October 26, 2016 2:40 PM, EDT

Smaller US Trade Deficit Adds to Chances of Bigger GDP Rebound

Rich Clement/Bloomberg News

Tracking estimates of third-quarter U.S. growth are rising because of a shrinking merchandise trade deficit, though a drop in September imports shows a step back in underlying demand in the economy.

The goods-trade gap narrowed 5.2% to $56.1 billion in September, the smallest since March, based on Census Bureau data, while figures on wholesale and retail inventories showed increases, according to a preliminary report issued Oct. 26 by the Commerce Department.

Barclays Plc analysts boosted their tracking estimate of gross domestic product to 3% from 2.6%, while Stephen Stanley at Amherst Pierpont Securities raised his growth projection to 3.6% from 3.1%.

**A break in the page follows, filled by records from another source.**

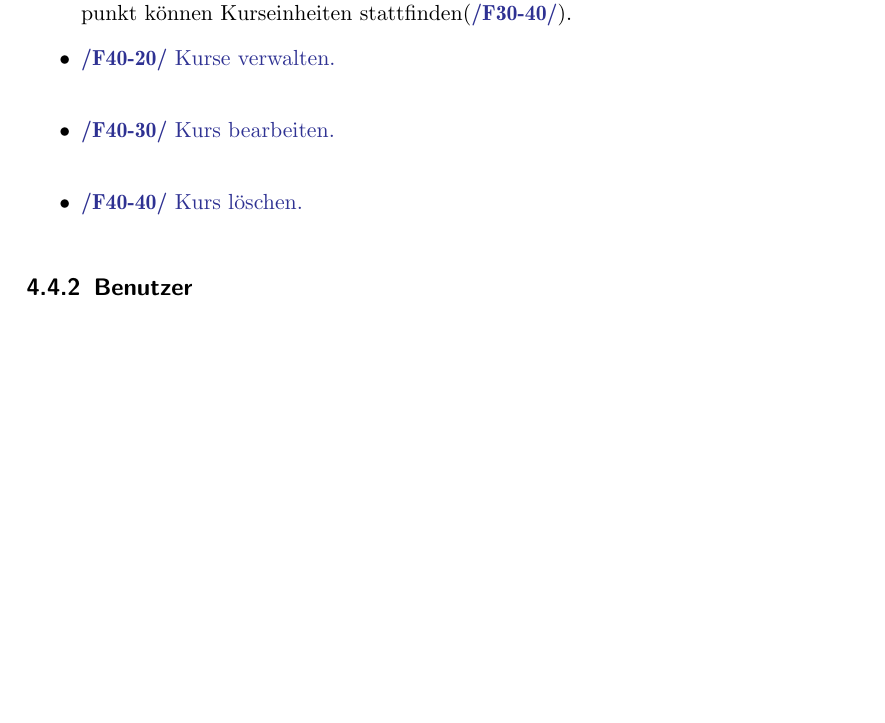
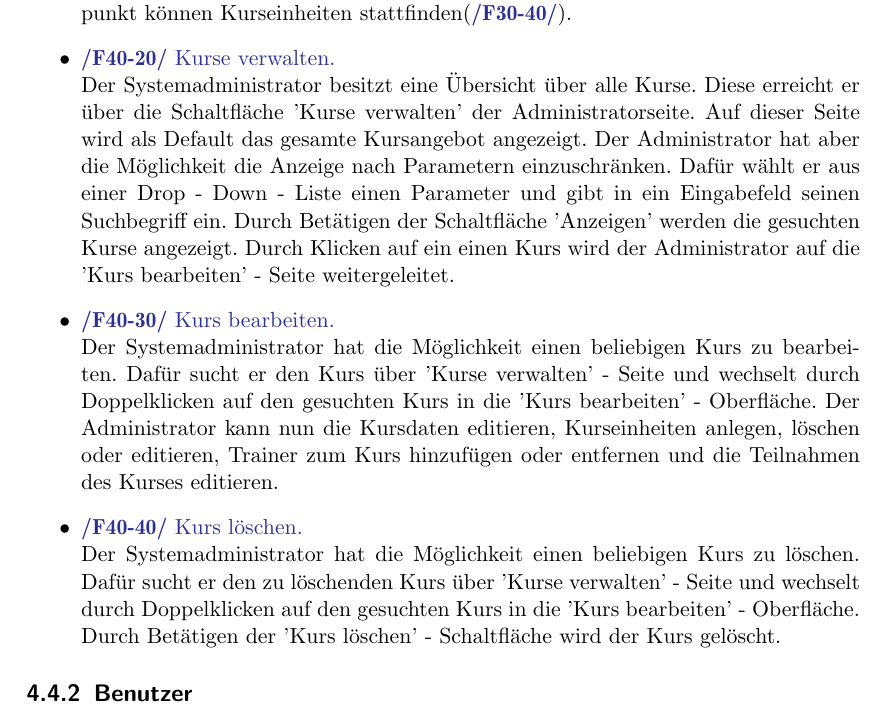
Before and after one commit to cretu90/SEP15-Team3, a LaTeX document (Documentation/1. Pflichtenheft/Pflichtenheft-SEP15.tex): part of page 14 of 24, cut so that both start at the same text, the shorter picture padded with empty space. Compiled offline with pdfLaTeX.

Commit message:
Pflichtenheft update

```diff
--- a/Documentation/1. Pflichtenheft/Pflichtenheft-SEP15.tex
+++ b/Documentation/1. Pflichtenheft/Pflichtenheft-SEP15.tex
@@ -279,8 +279,11 @@ Jedem Systemadministrator stehen auch alle Funktionen eines Trainers zur Verfüg
 	\item \Func{Kurs anlegen.}
 	Der Systemadministrator kann einen neuen Kurs anlegen. Dafür betätigt der Administrator die entsprechende Schaltfläche auf der Administratorseite und wir auf die 'Kurs anlegen' - Seite weitergeleitet. Die Anwendung generiert automatisch eine für den Kurs im System eindeutige Identifikationsnummer. Der Administrator hat die Möglichkeit noch weitere Daten, wie eine Beschreibung zum Kurs einzugeben. Notwendige Eingaben sind der Startzeitpunkt, der Endzeitpunkt und mindestens ein Trainer für den Kurs. Innerhalb des Zeitraum von Startzeitpunkt bis Endzeitpunkt können Kurseinheiten stattfinden(\FuncBlue{/F30-40/}).
 	\item \Func{Kurse verwalten.}
+	Der Systemadministrator besitzt eine Übersicht über alle Kurse. Diese erreicht er über die Schaltfläche 'Kurse verwalten' der Administratorseite. Auf dieser Seite wird als Default das gesamte Kursangebot angezeigt. Der Administrator hat aber die Möglichkeit die Anzeige nach Parametern einzuschränken. Dafür wählt er aus einer Drop - Down - Liste einen Parameter und gibt in ein Eingabefeld seinen Suchbegriff ein. Durch Betätigen der Schaltfläche 'Anzeigen' werden die gesuchten Kurse angezeigt. Durch Klicken auf ein einen Kurs wird der Administrator auf die 'Kurs bearbeiten' - Seite weitergeleitet.
 	\item \Func{Kurs bearbeiten.}
+	Der Systemadministrator hat die Möglichkeit einen beliebigen Kurs zu bearbeiten. Dafür sucht er den Kurs über 'Kurse verwalten' - Seite und wechselt durch Doppelklicken auf den gesuchten Kurs in die 'Kurs bearbeiten' - Oberfläche. Der Administrator kann nun die Kursdaten editieren, Kurseinheiten anlegen, löschen oder editieren, Trainer zum Kurs hinzufügen oder entfernen und die Teilnahmen des Kurses editieren.
 	\item \Func{Kurs löschen.}
+	Der Systemadministrator hat die Möglichkeit einen beliebigen Kurs zu löschen. Dafür sucht er den zu löschenden Kurs über 'Kurse verwalten' - Seite und wechselt durch Doppelklicken auf den gesuchten Kurs in die 'Kurs bearbeiten' - Oberfläche. Durch Betätigen der 'Kurs löschen' - Schaltfläche wird der Kurs gelöscht.
 \end{itemize}
 
 \subsection{Benutzer}
```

Even with the boosts to forecasts, the government’s first estimate of GDP on Oct. 28 may reflect a tempering of demand, given that imports of industrial supplies, capital goods and consumer merchandise all declined in September from the previous month. The data also show that an earlier surge in food exports, bolstered by sales of soybeans, was temporary and will “continue to unwind,” according to Citigroup Inc. analysts.

“It raises some questions concerning the underlying strength of consumer spending and the potential for a rebound in business equipment investment,” Citigroup’s Andrew Hollenhorst and Andrew Labelle said in a note. At Barclays, Rob Martin and Blerina Uruci said the latest figures “pose sizable downside risks to our near-term outlook for investment and consumer spending.”

Imports of merchandise fell 1.1% to $181.7 billion in September, while exports increased 0.9% to $125.6 billion, according to the Commerce data. Capital-goods imports dropped 3.6% and consumer goods from overseas were down 1.8%. The full trade report for September will be released Nov. 4.

JPMorgan Chase & Co. economists said there is now “additional upside risk” to its 3.3% growth estimate, after the economy expanded at a 1.4% annualized pace in the second quarter. Jim O’Sullivan at High Frequency Economics said in a note that the Oct. 26 data could add as much as a half percentage point to his projection of 2.5% growth.

With assistance from Michelle Jamrisko, Vince Golle and Shobhana Chandra.